Why Keith Moon Landed A Bad Reputation In The Music World

The mythos of rock 'n' roll is about more than just electric guitar and devil-may-care lyrics. In the 1960s and 1970s — arguably the prime time for the genre — rock stars were the center of a culture of groupies, trashed hotel rooms, and reckless abandon. Raucous law-breaking and boundary-busting were met with the simple phrase, "That's just rock 'n' roll, baby." But, of course, rock-star behavior often crossed the line into the destructive, disrespectful, and juvenile.

Keith Moon, drummer of the iconic British rock band The Who, was a central figure in constructing the rock 'n' roll reputation. On the road, on stage, and behind the curtain, Moon often got wrapped up in crazy antics under the guise of "just having fun." He raised hell, played not-so-practical jokes, and left extensive property damage in his wake. Because he was among the world's most celebrated rock stars, his actions — no matter how outrageous, destructive, or offensive — often had little or no consequences (for him, at least). Here's why Moon earned a reputation for causing mayhem in the music world.

Keith Moon played with fire(crackers)

When The Who performed on U.S. television for the first time, they made their debut with a literal bang. On September 17, 1967, the band appeared on "The Smothers Brothers Comedy Hour" with a performance of their hit "My Generation." According to History, Keith Moon was already in the habit of loading his bass drum with explosives, but for this particular performance, he packed the drum with more explosives than ever before.

The resulting explosion set off a cloud of white smoke and nearly knocked the band off the stage. It singed guitarist Pete Townshend's hair, left Moon with shrapnel embedded in his arm, and even knocked the show off the air by obscuring the cameras. According to Rolling Stone, the explosive finale even caused fellow guest, the actor Bette Davis, to faint in the wings. It was also rumored to be a contributing factor to Townshend's loss of hearing later in life, but his years of performing with amplified rock 'n' roll sound were likely more to blame.
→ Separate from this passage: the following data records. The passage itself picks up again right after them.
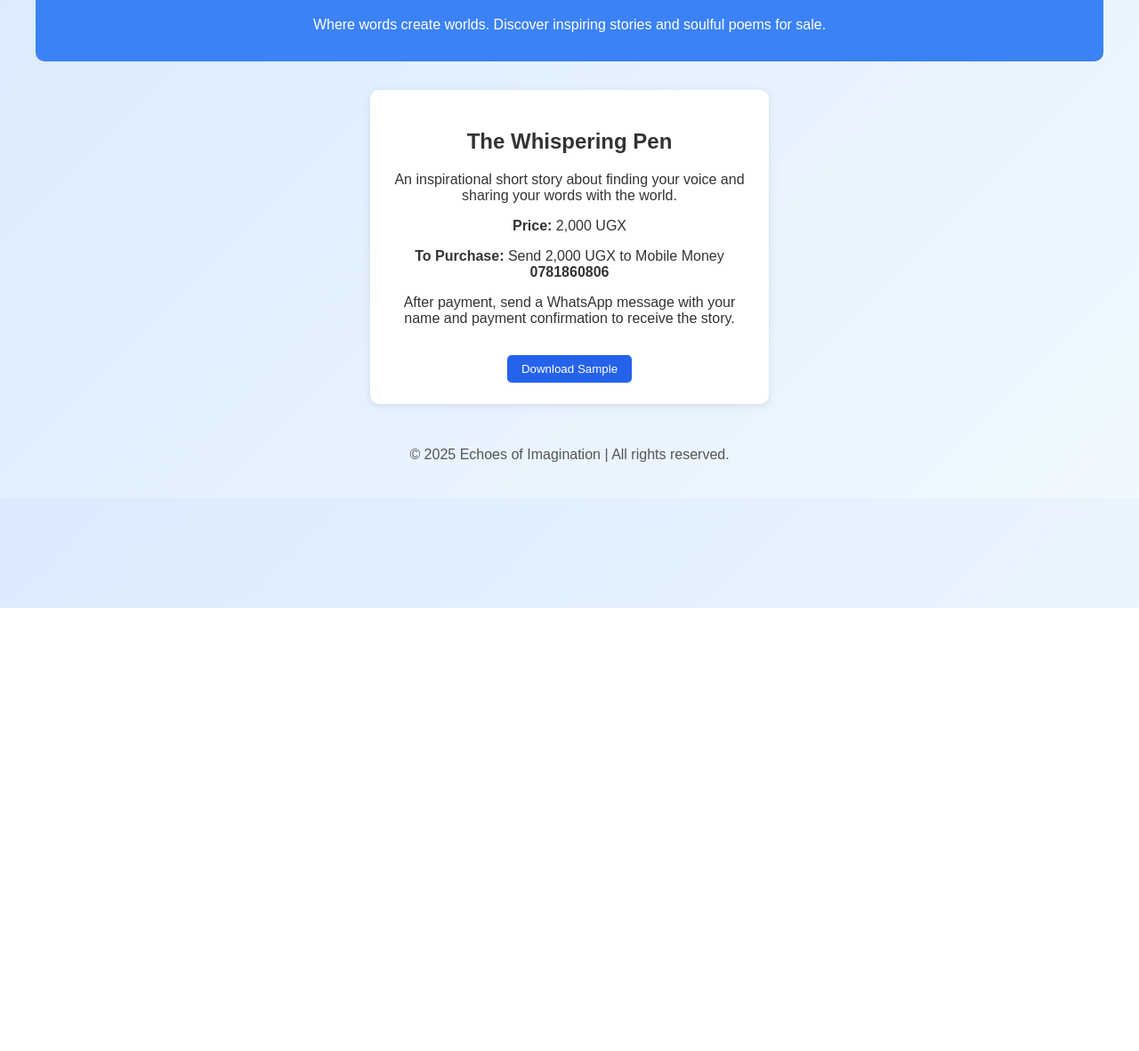
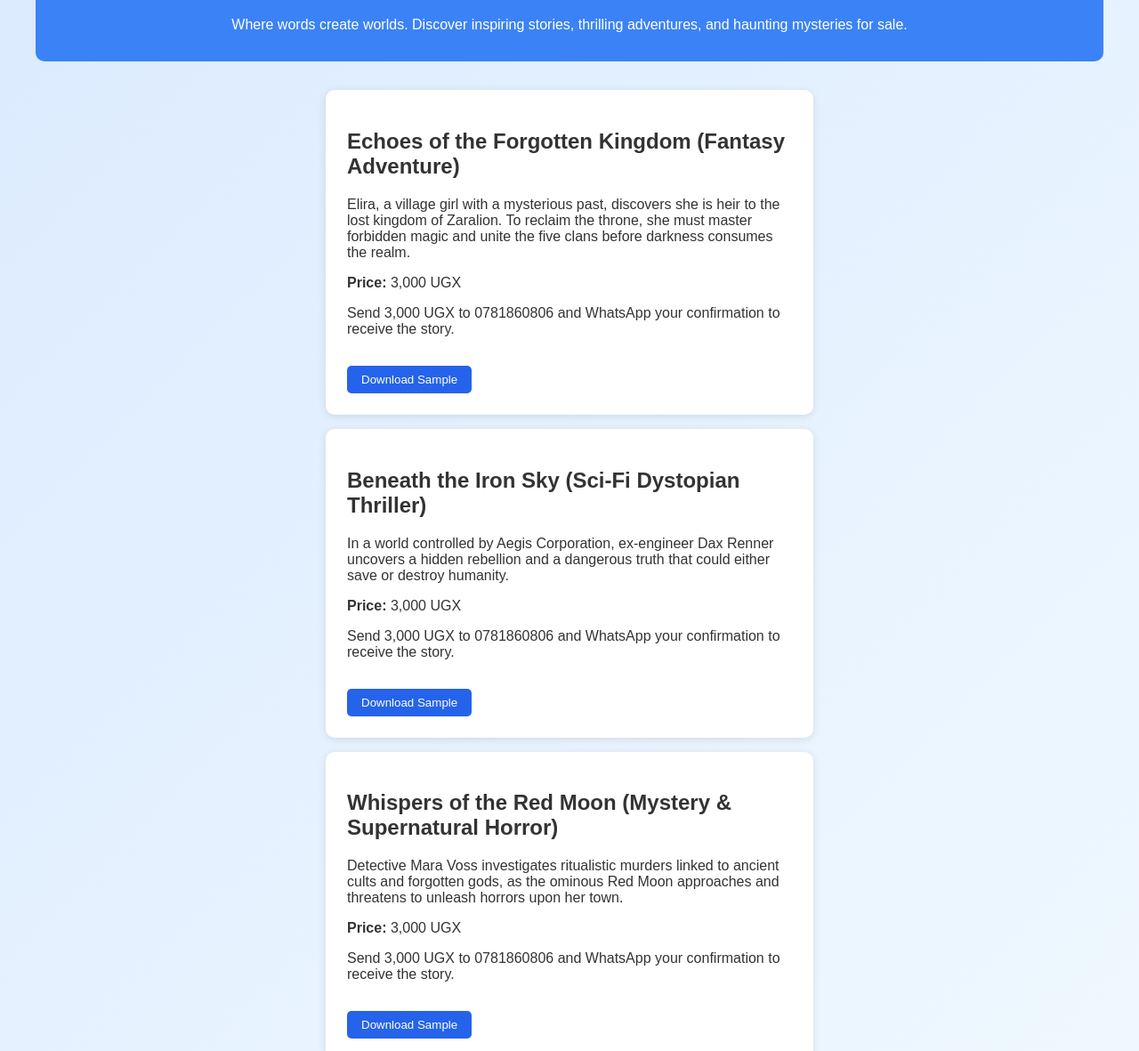
Before and after one commit to sonicpanz21/sonicpanz21.github.io, a plain HTML site: page index.html in a window 1280 px wide. Shown: the part 117-1298 px from the top of the page at 89% size. Before the commit the page ends 800 px from the top, so only its background shows below. Drawn offline with Linux system fonts and the light colour scheme.

Commit message:
Update index.html

```diff
--- a/index.html
+++ b/index.html
@@ -1,10 +1,12 @@
-
 <!DOCTYPE html>
 <html lang="en">
 <head>
     <meta charset="UTF-8">
     <meta name="viewport" content="width=device-width, initial-scale=1.0">
     <title>Echoes of Imagination</title>
+    <meta name="description" content="Buy inspiring stories and soulful poems from Echoes of Imagination by Sonic Panzer. Discover original African stories, poetry, fantasy, horror, and sci-fi thrillers.">
+    <meta name="keywords" content="Buy poems Uganda, Sonic Panzer Stories, Echoes of Imagination, African poetry, short stories, inspirational stories, fantasy stories, sci-fi, horror, mystery, story selling website">
+    <meta name="author" content="Sonic Panzer">
     <style>
         body {
             font-family: Arial, sans-serif;
@@ -24,9 +26,10 @@
             background: white;
             padding: 1.5rem;
             margin: 1rem auto;
-            max-width: 400px;
+            max-width: 500px;
             border-radius: 10px;
             box-shadow: 0 2px 10px rgba(0,0,0,0.1);
+            text-align: left;
         }
         .buy-button {
             background-color: #2563eb;
@@ -46,20 +49,35 @@
 <body>
     <header>
         <h1>Echoes of Imagination</h1>
-        <p>Where words create worlds. Discover inspiring stories and soulful poems for sale.</p>
+        <p>Where words create worlds. Discover inspiring stories, thrilling adventures, and haunting mysteries for sale.</p>
     </header>
 
     <section class="product">
-        <h2>The Whispering Pen</h2>
-        <p>An inspirational short story about finding your voice and sharing your words with the world.</p>
-        <p><strong>Price:</strong> 2,000 UGX</p>
-        <p><strong>To Purchase:</strong> Send 2,000 UGX to Mobile Money <strong>0781860806</strong></p>
-        <p>After payment, send a WhatsApp message with your name and payment confirmation to receive the story.</p>
-        <a href="The_Whispering_Pen_Story.pdf" download><button class="buy-button">Download Sample</button></a>
+        <h2>Echoes of the Forgotten Kingdom (Fantasy Adventure)</h2>
+        <p>Elira, a village girl with a mysterious past, discovers she is heir to the lost kingdom of Zaralion. To reclaim the throne, she must master forbidden magic and unite the five clans before darkness consumes the realm.</p>
+        <p><strong>Price:</strong> 3,000 UGX</p>
+        <p>Send 3,000 UGX to 0781860806 and WhatsApp your confirmation to receive the story.</p>
+        <a href="Echoes_of_the_Forgotten_Kingdom.pdf" download><button class="buy-button">Download Sample</button></a>
+    </section>
+
+    <section class="product">
+        <h2>Beneath the Iron Sky (Sci-Fi Dystopian Thriller)</h2>
+        <p>In a world controlled by Aegis Corporation, ex-engineer Dax Renner uncovers a hidden rebellion and a dangerous truth that could either save or destroy humanity.</p>
+        <p><strong>Price:</strong> 3,000 UGX</p>
+        <p>Send 3,000 UGX to 0781860806 and WhatsApp your confirmation to receive the story.</p>
+        <a href="Beneath_the_Iron_Sky.pdf" download><button class="buy-button">Download Sample</button></a>
+    </section>
+
+    <section class="product">
+        <h2>Whispers of the Red Moon (Mystery & Supernatural Horror)</h2>
+        <p>Detective Mara Voss investigates ritualistic murders linked to ancient cults and forgotten gods, as the ominous Red Moon approaches and threatens to unleash horrors upon her town.</p>
+        <p><strong>Price:</strong> 3,000 UGX</p>
+        <p>Send 3,000 UGX to 0781860806 and WhatsApp your confirmation to receive the story.</p>
+        <a href="Whispers_of_the_Red_Moon.pdf" download><button class="buy-button">Download Sample</button></a>
     </section>
 
     <footer>
         &copy; 2025 Echoes of Imagination | All rights reserved.
     </footer>
 </body>
-</html>
+                                                                                                  </html
```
The destructive impacts of that particular explosion did not deter Moon from continuing to play with fire. Later that year, while on tour with opening band Herd, Moon wired keyboardist Andy Bown's keyboard with firecrackers and detonated them during Herd's set.

Keith Moon's hotel-room-trashing gave rock a reputation for destruction
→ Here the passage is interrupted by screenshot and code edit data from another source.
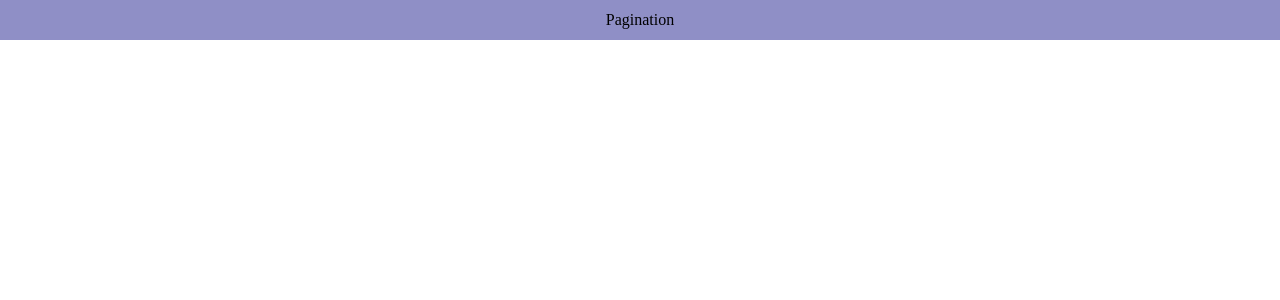
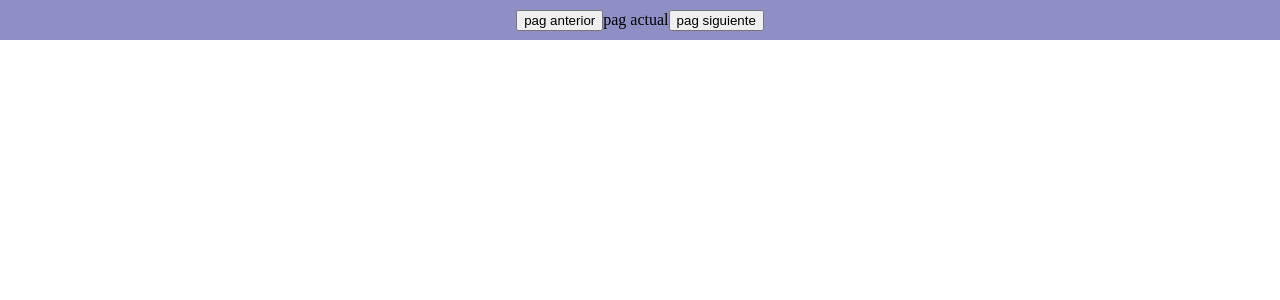
Before and after one commit to Aluonam/project-ecommerce, a Next.js app in the folder e-commerce/: page /PARTNER/Components/Pagination/Pagination in a window 1280 px wide. Shown: the top 300 px of the page. Built offline with nearby package versions, Linux system fonts and the light colour scheme.

Commit message:
feat: botones pag anterior y siguiente

```diff
--- a/e-commerce/pages/PARTNER/Components/Pagination/Pagination.jsx
+++ b/e-commerce/pages/PARTNER/Components/Pagination/Pagination.jsx
@@ -3,7 +3,11 @@ import stylePagination from './Pagination.module.css'
 
 const Pagination = () => {
   return (
-    <div className={stylePagination.prueba}>Pagination</div>
+    <div className={stylePagination.prueba}>
+      <button>pag anterior</button>
+      <div>pag actual</div>
+      <button>pag siguiente</button>
+    </div>
   )
 }
 
```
The Who's 1972 tour solidified Keith Moon's reputation as a whirling dervish of destruction when it came to ritzy hotel rooms. While staying in Copenhagen, Denmark in August 1972, Moon asked Pete Townshend to help him move the waterbed from his room to the elevator, with the intention of sending it down to the lobby for whatever reason, per Rolling Stone. While they tried to lift the water-filled mattress from its frame, the mattress burst, sending a flood of water into the hotel's hallway.

Foreseeing the money the band would have to pay in damages, Moon called the hotel manager and told him the mattress had burst and destroyed his stage wardrobe. The manager apologized and moved Moon to the Presidential Suite, which was full of antiques. Of course, the band later took to the suite like bulls in a china shop and trashed the place.

During the same tour, Moon invaded bassist John Entwistle's room at Paris George V hotel while Entwistle was sitting down for a French feast. The drummer ate some of Entwistle's steak, poured vintage Bordeaux on the carpet, peed on the wall, and then passed out. Entwistle exacted his revenge by demolishing Moon's room and dropping the unconscious Moon among the ruins. Moon woke up from his blackout and believed he had caused the damage himself.

Keith Moon's jokes often went too far

Keith Moon's jokes and pranks often pushed boundaries by scaring and offending onlookers. According to Rolling Stone, he would use police bullhorns or hidden speakers to scare locals with fake public service announcements while visiting quiet villages in England. The PSAs warned locals about fake threats like tidal waves and poisonous snakes.

Another recurring schtick that was similarly disruptive — and sometimes offensive — was his penchant for roleplaying in costume. One of his go-to characters was a bald vicar who would scream obscenities at passing elderly ladies. During one of these public "performances," the vicar character was dragged into Moon's Rolls Royce by two "gangsters," prompting a local police officer to intervene.

Last, but certainly not least in terms of bad taste, was the time in 1970 when Moon dressed as a Nazi for a photoshoot and then went out for a drink in the uniform. Moon was only motivated further once he was thrown out of a German bar, and he proceeded to commit to the Nazi character for several days, even renting a convertible and riding it through a particularly Jewish neighborhood in London.